Lattizori said his goal is to have the applications for both the medical office building and the town homes go before the Stonington Planning and Zoning Commission, which will hold public hearings, in January.

Construction is underway on Phase I, a $16.3 million project that calls for 121 upscale apartments and infrastructure improvements. The Planning and Zoning Commission has already approved Lattizori’s master plan for all three phases.

In all, the project could become the most valuable in the town’s history with Phase 3 expected to create hundreds of permanent jobs.

Lattizori’s family has tried for almost 20 years to develop the 71 acres off Jerry Browne Road for mix of commercial and residential use but those projects, one of which included an indoor water park and hotel, were successfully opposed by residents. In 2011, the Planning and Zoning Commission approved a 36-lot subdivision of single-family homes for the site.

Lattizori said he was a week away from selling the site and its approval in 2015. He said that project would have created no permanent jobs and a net loss of tax revenue a year of $260,000, primarily because of the cost to educate children who would have lived there.

It was then that Lattizori said a retired doctor, who lives at StoneRidge retirement community across the street, suggested the idea of a project with a geriatric health component. Lattizori then began meeting with a committee of StoneRidge residents to discuss the project with them and gain their support.

Lattizori then put together plans for the current project which has met with widespread support from the community in part because it preserves more than half the site for open space.

Earlier this year, residents approved $1.3 million in tax breaks over seven years for phase one, which Lattizori said would help offset some of the large infrastructure and other upfront costs he has expended over the past several years and pave the way for the second and third phases.



Loading comments...
Hide Comments

Stories that may interest you

Teen Talk: A time to explore many different facets

Last summer, I heard about the opportunity to take a ski patrol course. Although an avid skier, I knew little aside from the fact that becoming a ski patroller would get me a free skiing pass for the coming winter.

New London officials address concerns over proposed city offices move

About 50 residents turned up for a public forum held at 6 Shaw’s Cove to discuss the city's proposal to consolidate and relocate much of its municipal offices into that building as part of a long-term lease that is being negotiated.

UPDATED: Somers clarifies proposed state assistance efforts for Smiler's Wharf

A pending bill that would provide up to $10 million in grant money to the Town of Stonington for infrastructure and other improvements would be solely used for the proposed Smiler’s Wharf project in downtown Mystic and not for other town initiatives.

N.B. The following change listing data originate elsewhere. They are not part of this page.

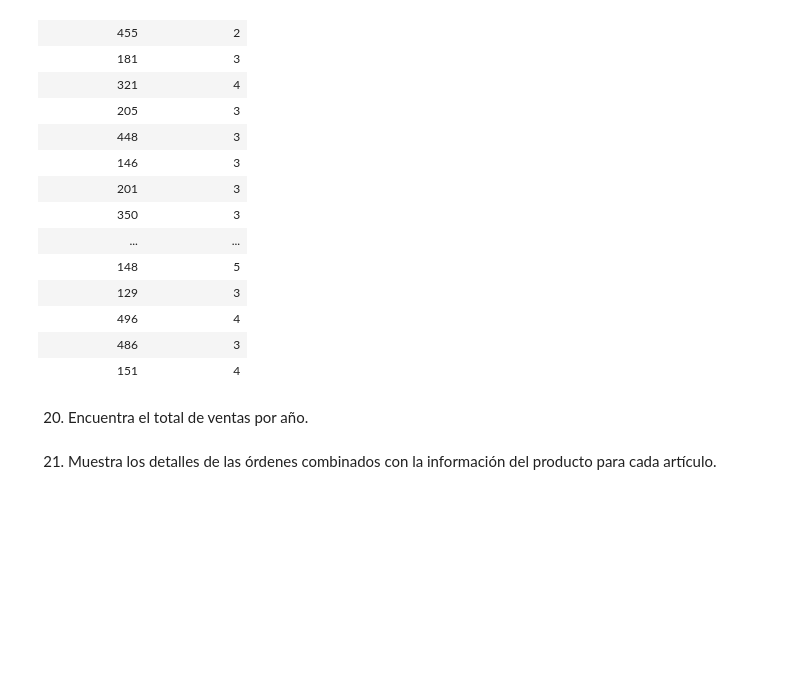
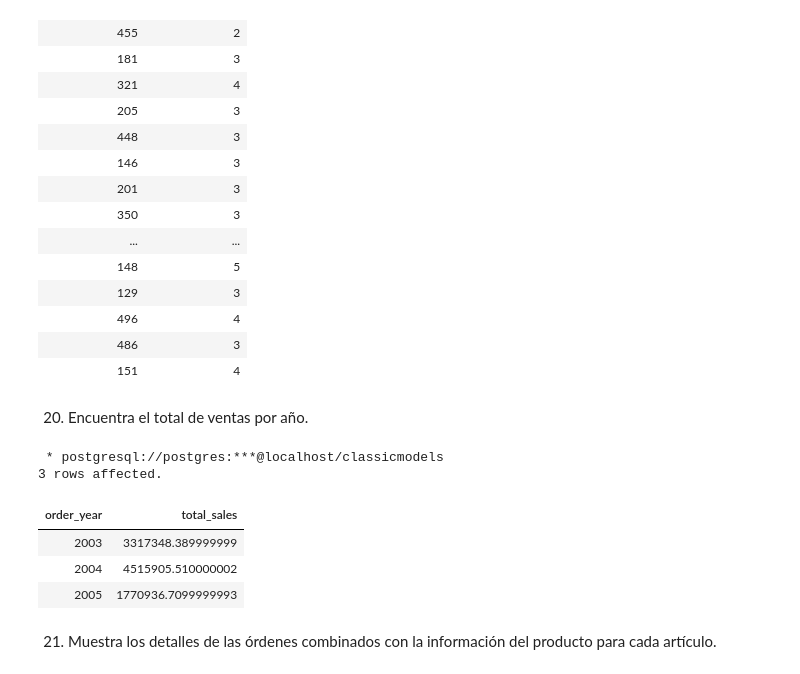
Before and after one commit to edithavalos/react-crud-app, a Jupyter notebook: Ejercicios_SQL.ipynb, the cells around one changed output. Cells and saved outputs as stored; diff of their text form; code cells hidden in the pictures; blank space fills up the shorter version.

```diff
--- a/Ejercicios_SQL.ipynb
+++ b/Ejercicios_SQL.ipynb
@@ -663,11 +663,19 @@ GROUP BY o."customerNumber";
 20. Encuentra el total de ventas por año.
 # %%
 %%sql
-SELECT strftime('%Y', o."orderDate") AS order_year, SUM(od."quantityOrdered" * od."priceEach") AS total_sales
+SELECT EXTRACT(YEAR FROM o."orderDate") AS order_year,
+       SUM(od."quantityOrdered" * od."priceEach") AS total_sales
 FROM orders o
 JOIN orderdetails od ON o."orderNumber" = od."orderNumber"
 GROUP BY order_year
 ORDER BY order_year;
+# %% [output]
+ * postgresql://postgres:***@localhost/classicmodels
+3 rows affected.
+| order_year | total_sales |
+| 2003 | 3317348.389999999 |
+| 2004 | 4515905.510000002 |
+| 2005 | 1770936.7099999993 |
 # %% [markdown]
 21. Muestra los detalles de las órdenes combinados con la información del producto para cada artículo.
 # %%
```
Also changed, not shown: parts of 4 cells of this notebook.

Norwich Tech senior is hands-on expert in heating, cooling

Summer Clark of Lebanon, an honors student in the heating, ventilation and air conditioning program, exudes competence in jeans, work boots and monogrammed blue work shirt with neatly rolled-up sleeves.